In our previous post, we saw how Joseph completed his earthly pilgrimage with joy. We conclude this series on his life with this: By faith Joseph spoke about the future. By faith Joseph, when he was dying, made mention of the exodus of the sons of Israel, and gave orders concerning his bones (Hebrews 11:22 NASV).
For their immediate future, he encouraged them to rely on the Lord. He comforted them with the same comfort that he had received from his father (48:21). This is a pattern for our lives. Praise be to the God and Father of our Lord Jesus Christ, the Father of compassion and the God of all comfort, who comforts us in all our troubles, so that we can comfort those in any trouble with the comfort we ourselves receive from God (2 Corinthians 1:3-4 NIV). They who believe God’s promises are desirous of persuading others to believe also. That which had sustained him for over ninety years, he now leaves as a heritage of faith to his family.
Joseph had been the means of God’s support and protection for the family. Now that the means was passing away, what would become of the family? He directed them to the actual source of their security: The God who had made covenant promises to his people (50:24). “God’s gracious visits will serve to make up the loss of our best friends. They die; but we may live, and live comfortably, if we have the favor and presence of God with us” (Henry).
For the more distant future, he encouraged them to hope in God. God’s people must journey through this world with their hope (confident expectation) on what God has promised. We don’t look for satisfaction in this present world but in the world to come. Joseph’s family, which would become God’s covenant nation at Sinai, was not to look for satisfaction in Egypt. God had a better place for them, a place where they could flourish as his people. But they would not reach that land for many years. Until then, by faith Joseph spoke two messages of hope.

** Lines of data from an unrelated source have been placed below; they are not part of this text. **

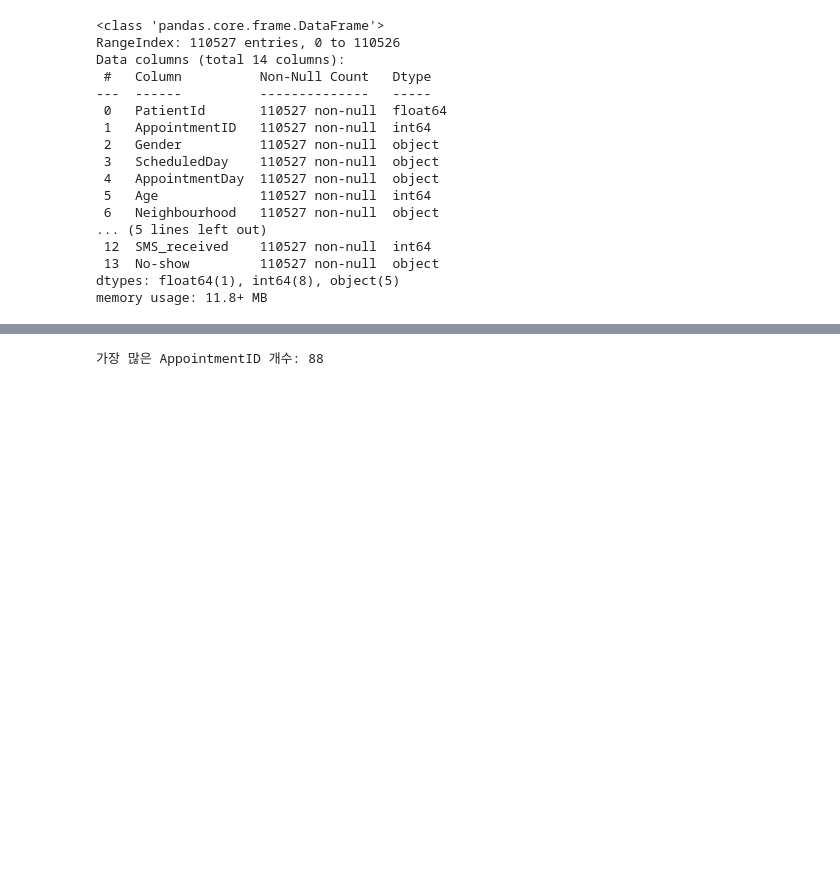
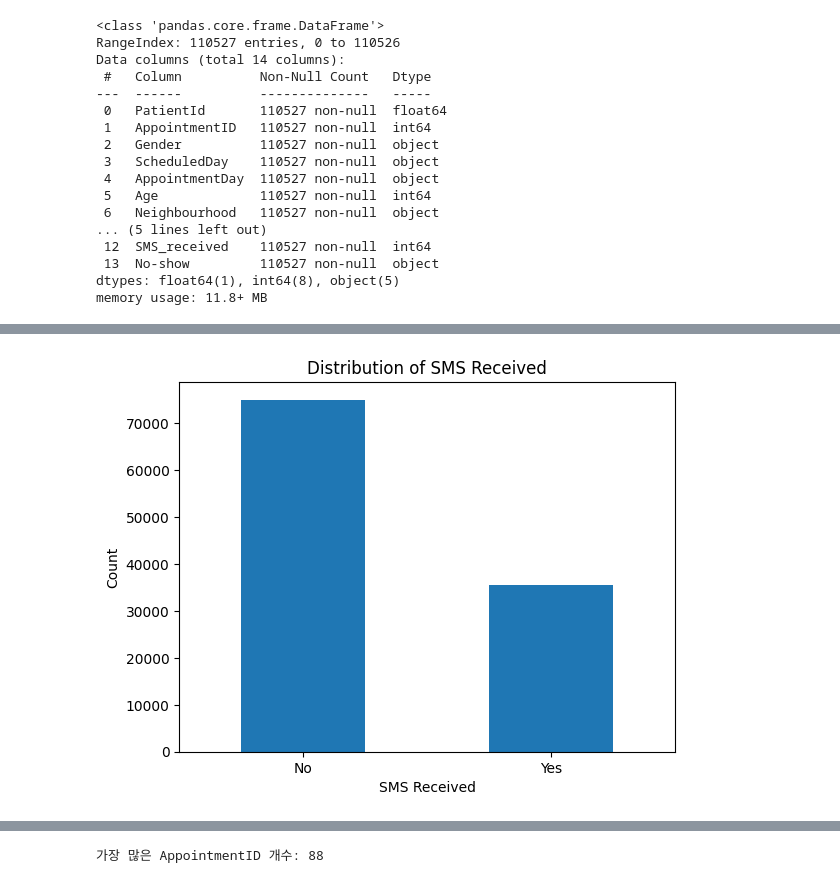
Before and after one commit to 5dongdong/PY_AI, a Jupyter notebook: NoShow_EDA.ipynb, the cells around one changed output, grey strips where cells are left out. Drawn from its saved outputs; the diff is of its cells as text; code cells hidden in the pictures; blank space fills up the shorter version.

```diff
--- a/NoShow_EDA.ipynb
+++ b/NoShow_EDA.ipynb
@@ -65,0 +111,12 @@ len(df['PatientId'].unique())
+# %%
+# 'SMS_received' 막대 그래프
+sms_counts = df['SMS_received'].value_counts()
+
+sms_counts.plot(kind='bar')
+plt.xlabel('SMS Received')
+plt.ylabel('Count')
+plt.title('Distribution of SMS Received')
+plt.xticks([0,1], ['No', 'Yes'], rotation=0)
+plt.show()
+# %% [output]
+[figure, added]
```
Also changed, not shown: parts of 12 cells of this notebook.
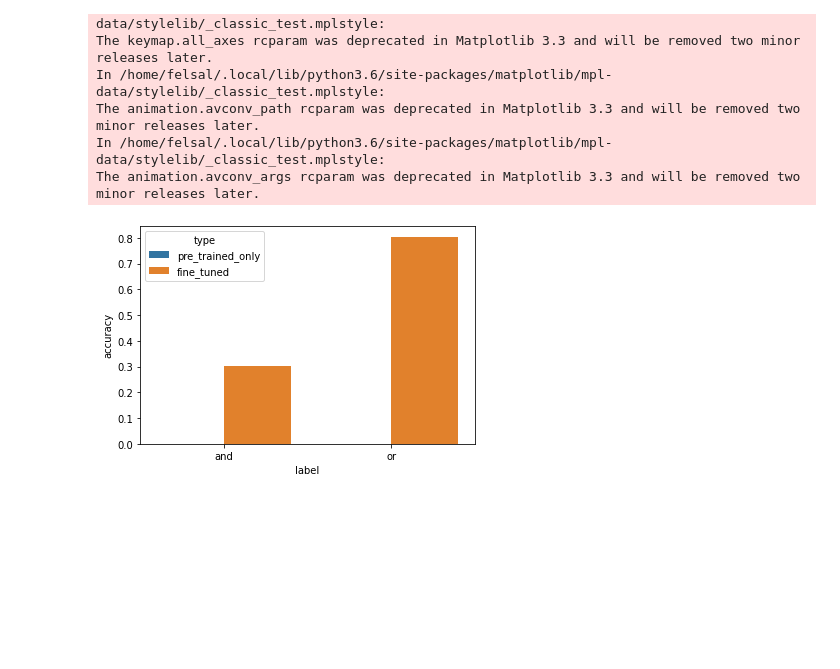
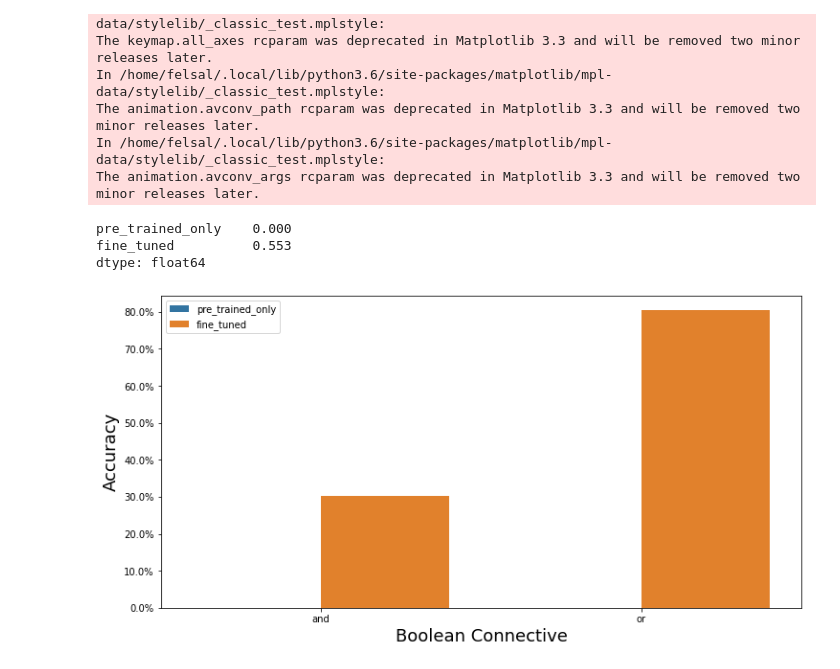
Before and after one commit to felipessalvatore/InferenceLanguageModels, a Jupyter notebook: NEW_check_results.ipynb, the cells around one changed output. Drawn from its saved outputs; the diff is of its cells as text; code cells hidden in the pictures; blank space fills up the shorter version.

Commit message:
add new plots

```diff
--- a/NEW_check_results.ipynb
+++ b/NEW_check_results.ipynb
@@ -28,22 +30,48 @@ def combine(df_g):
         fr.loc[:,"type"] = name
         frames.append(fr)
     return pd.concat(frames).reset_index(drop=True)
+
+def f_percentage(x, pos):
+    """
+    Adds percentage sign to plot ticks.
+    """
+
+    return '{:.1%}'.format(x)
+
+y_axis_formatter = FuncFormatter(f_percentage)
 # %%
 df1 = pd.read_csv("results/BC_basic.csv")
 df1 = df1[["label",
         "bert_base_uncased_pre_trained",
         "bert_base_uncased_fine_tuned"]]
 
 df1 = df1.rename(columns={"bert_base_uncased_pre_trained":"pre_trained_only",
                           "bert_base_uncased_fine_tuned":"fine_tuned"})
 
 df1.loc[:, "fine_tuned"] = df1.fine_tuned.where(df1.fine_tuned ==1, 0)
 df1.loc[:, "pre_trained_only"] = df1.pre_trained_only.where(df1.pre_trained_only ==1, 0)
+print(df1.mean())
+
 df1_g = combine(df1.groupby("label").mean())
 
-sns.barplot(x="label", y="accuracy", hue="type", data=df1_g);
+figsize = (12,6)
+xlabel = "Boolean Connective"
+ylabel = "Accuracy"
+path = "img/MI_Boolean_acc.png"
+
+fig, ax = plt.subplots(1, 1, figsize=figsize)
+sns.barplot(x="label", y="accuracy", hue="type", data=df1_g,ax=ax);
+ax.set_xlabel(xlabel, fontsize=18)
+ax.set_ylabel(ylabel, fontsize=18)
+ax.yaxis.set_major_formatter(FuncFormatter(y_axis_formatter))
+plt.xticks(rotation=0)
+ax.legend(loc="best")
+plt.savefig(path, bbox_inches='tight', pad_inches=0.5)
 # %% [output]
+pre_trained_only    0.000
+fine_tuned          0.553
+dtype: float64
-[figure, old version]
+[figure, new version]
 # %%
 df2 = pd.read_csv("results/Q_basic.csv")
 df2 = df2[["label",
```
Also changed, not shown: parts of 3 cells of this notebook, 5 other files.
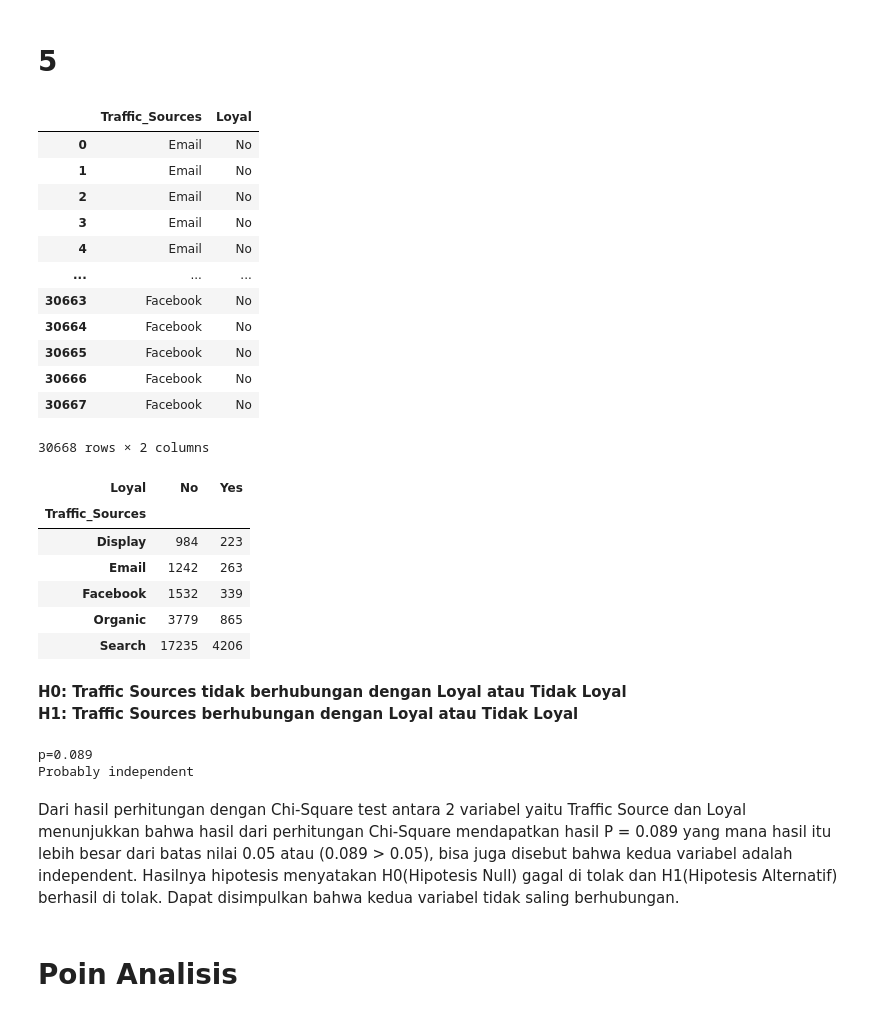
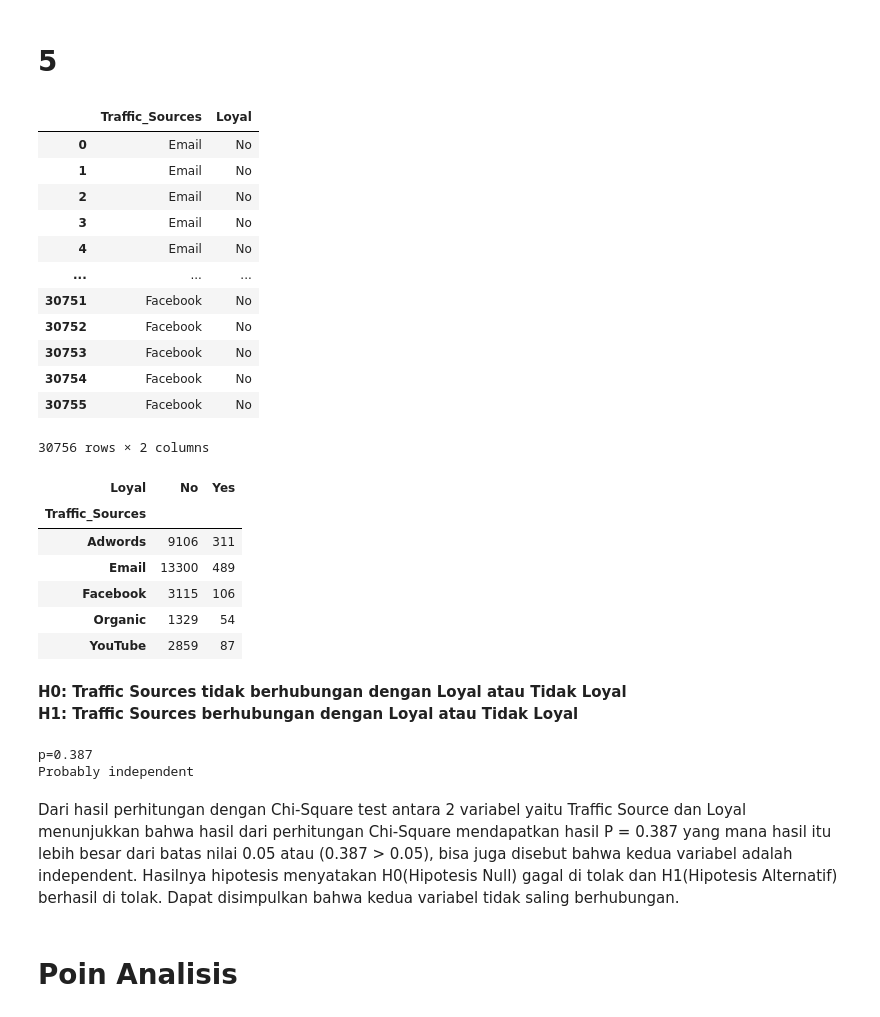
Before and after one commit to hedyfernando/Data_Science_Learn, a Jupyter notebook: h8dsft_P0W3_hedy_fernando.ipynb, the cells around one changed output. Saved outputs shown, nothing was run; the diff lists cells and outputs as text; code cells hidden in the pictures.

```diff
--- a/h8dsft_P0W3_hedy_fernando.ipynb
+++ b/h8dsft_P0W3_hedy_fernando.ipynb
@@ -134,29 +139,29 @@ dapat disimpulkan bahwa traffic source dengan tipe Search merupakan yang terbany
 # 5
 # %%
 connection = client.query('''
-SELECT u.traffic_source AS Traffic_Sources,
+SELECT e.traffic_source AS Traffic_Sources,
     case when count(oi.order_id)>=3 then 'Yes' else 'No' end AS Loyal
-    FROM `bigquery-public-data.thelook_ecommerce.order_items` AS oi
-    LEFT JOIN `bigquery-public-data.thelook_ecommerce.users` AS u
-    ON oi.user_id = u.id
+    FROM `bigquery-public-data.thelook_ecommerce.orders` AS oi
+    LEFT JOIN `bigquery-public-data.thelook_ecommerce.events` AS e
+    ON oi.user_id = e.id
     WHERE oi.created_at>="2022-01-01" and oi.created_at<="2022-06-30"
-    GROUP BY u.traffic_source, oi.user_id
+    GROUP BY e.traffic_source, oi.user_id
 ''').to_dataframe()
 connection
 # %% [output]
 |  | Traffic_Sources | Loyal |
 | 0 | Email | No |
 | 1 | Email | No |
 | 2 | Email | No |
 | 3 | Email | No |
 | 4 | Email | No |
 | ... | ... | ... |
-| 30663 | Facebook | No |
-| 30664 | Facebook | No |
-| 30665 | Facebook | No |
-| 30666 | Facebook | No |
-| 30667 | Facebook | No |
+| 30751 | Facebook | No |
+| 30752 | Facebook | No |
+| 30753 | Facebook | No |
+| 30754 | Facebook | No |
+| 30755 | Facebook | No |
-30668 rows × 2 columns
+30756 rows × 2 columns
 # %%
 chi_df=connection
 # %%
@@ -165,11 +170,11 @@ contigency_table
 # %% [output]
 | Loyal | No | Yes |
 | Traffic_Sources |  |  |
-| Display | 984 | 223 |
-| Email | 1242 | 263 |
-| Facebook | 1532 | 339 |
-| Organic | 3779 | 865 |
-| Search | 17235 | 4206 |
+| Adwords | 9106 | 311 |
+| Email | 13300 | 489 |
+| Facebook | 3115 | 106 |
+| Organic | 1329 | 54 |
+| YouTube | 2859 | 87 |
 # %% [markdown]
 **H0: Traffic Sources  tidak berhubungan dengan Loyal atau Tidak Loyal**<br>
 **H1: Traffic Sources berhubungan dengan Loyal atau Tidak Loyal**
@@ -181,10 +186,10 @@ if p > 0.05:
 else:
     print('Probably dependent')
 # %% [output]
-p=0.089
+p=0.387
 Probably independent
 # %% [markdown]
-Dari hasil perhitungan dengan Chi-Square test antara 2 variabel yaitu Traffic Source dan Loyal menunjukkan bahwa hasil dari perhitungan Chi-Square mendapatkan hasil P = 0.089 yang mana hasil itu lebih besar dari batas nilai 0.05 atau (0.089 > 0.05), bisa juga disebut bahwa kedua variabel adalah independent. Hasilnya hipotesis menyatakan H0(Hipotesis Null) gagal di tolak dan H1(Hipotesis Alternatif) berhasil di tolak. Dapat disimpulkan bahwa kedua variabel tidak saling berhubungan.
+Dari hasil perhitungan dengan Chi-Square test antara 2 variabel yaitu Traffic Source dan Loyal menunjukkan bahwa hasil dari perhitungan Chi-Square mendapatkan hasil P = 0.387 yang mana hasil itu lebih besar dari batas nilai 0.05 atau (0.387 > 0.05), bisa juga disebut bahwa kedua variabel adalah independent. Hasilnya hipotesis menyatakan H0(Hipotesis Null) gagal di tolak dan H1(Hipotesis Alternatif) berhasil di tolak. Dapat disimpulkan bahwa kedua variabel tidak saling berhubungan.
 # %% [markdown]
 # Poin Analisis
 # %% [markdown]
```
Also changed, not shown: parts of 11 cells of this notebook.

First, Joseph told them that God would come to their aid. Their way would eventually turn out to be bitter slavery. The people themselves would even turn to idols (Joshua 24:14). But God’s grace is greater than his people’s sins and sorrows. Hear the word of the Lord, “But God will surely come to your aid.”
Second, Joseph prophesied that God will surely take them to the land of promise. Egypt was not to be their home, and as a testimony to them, Joseph ordered that they take his bones out with them in the Exodus. Famous men often want to build monuments to their own honor in this world. Joseph was of a different spirit. Let Egypt do as it wished for the present; he had his sights set on a better country.
God’s people in all ages must keep their eyes on God’s promised rest for them. Let us remember where our home is. We are only strangers and pilgrims here. All these people were still living by faith when they died. They did not receive the things promised; they only saw them and welcomed them from a distance, admitting that they were foreigners and strangers on earth (Hebrews 11:13 NIV). We are looking for a new heaven and a new earth, the home of righteousness (2 Peter 3:13).
Let’s focus on some lessons we can learn from Joseph’s life.
- What made Joseph tick? He had surely seen God do great things for him and through him! But was his experience his consolation in the end? No, it was the word of God. His hope was in what God had “promised on oath” (50:24). Two unchangeable things sustained him at the end, God’s promise and oath (cf. Hebrews 6:18). We will do well to pay attention to the word of the prophets made more certain, for it is the word of God (2 Peter 1:19-21).
- Let us not be weary of repetition. Joseph repeated that God would surely come to their aid. Weak minds continually lust after new, exotic, spicy spiritual and intellectual dishes. Strong minds are content to feed on meat and potatoes. Make God’s word your delight and rely on it; beware the opinions of people.
- Joseph endured thirteen years of suffering, but he also enjoyed eighty years of honor. Let us not lose heart concerning any present suffering for Christ. He can abundantly reward us. For our light and momentary troubles are achieving for us an eternal glory that far outweighs them all (2 Corinthians 4:17 NIV).
- A godly man may die in the Egypts of this world. That matters not. All the godly will share perfection together someday (Hebrews 11:40). O that it was today!
Grace and peace, David